Return all lines of the listing below that carry the word "Components".

^^^^^^^^^^^^^^^^

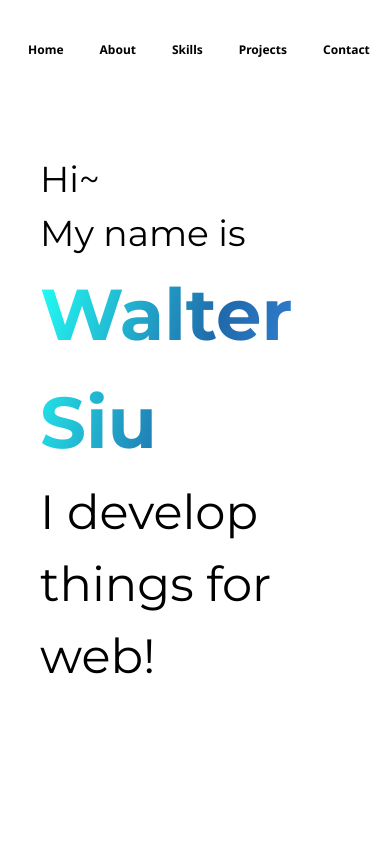
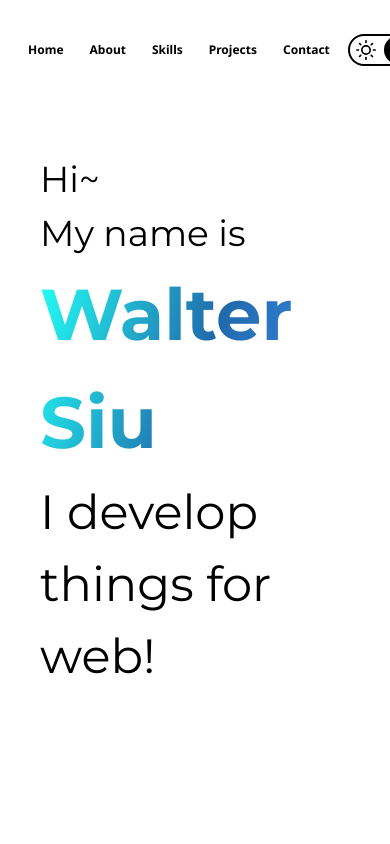
Before and after one commit to typist95616/walter-portfolio, a Next.js app: page / in a window 390 px wide. Shown: the top 844 px of the page. Built offline with nearby package versions, Linux system fonts and the light colour scheme.

Commit message:
updated navBar layout for mobile version

```diff
--- a/app/Components/NavBar/NavBar.scss
+++ b/app/Components/NavBar/NavBar.scss
@@ -51,7 +51,7 @@
         }
 
         .navBar-right {
-            gap: 20px;
+            gap: 10px;
         }
     }
 }
```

^^^^^^^^^^^^^^^^

• **Solution for this problem**
--- a/app/Components/NavBar/NavBar.scss
+++ b/app/Components/NavBar/NavBar.scss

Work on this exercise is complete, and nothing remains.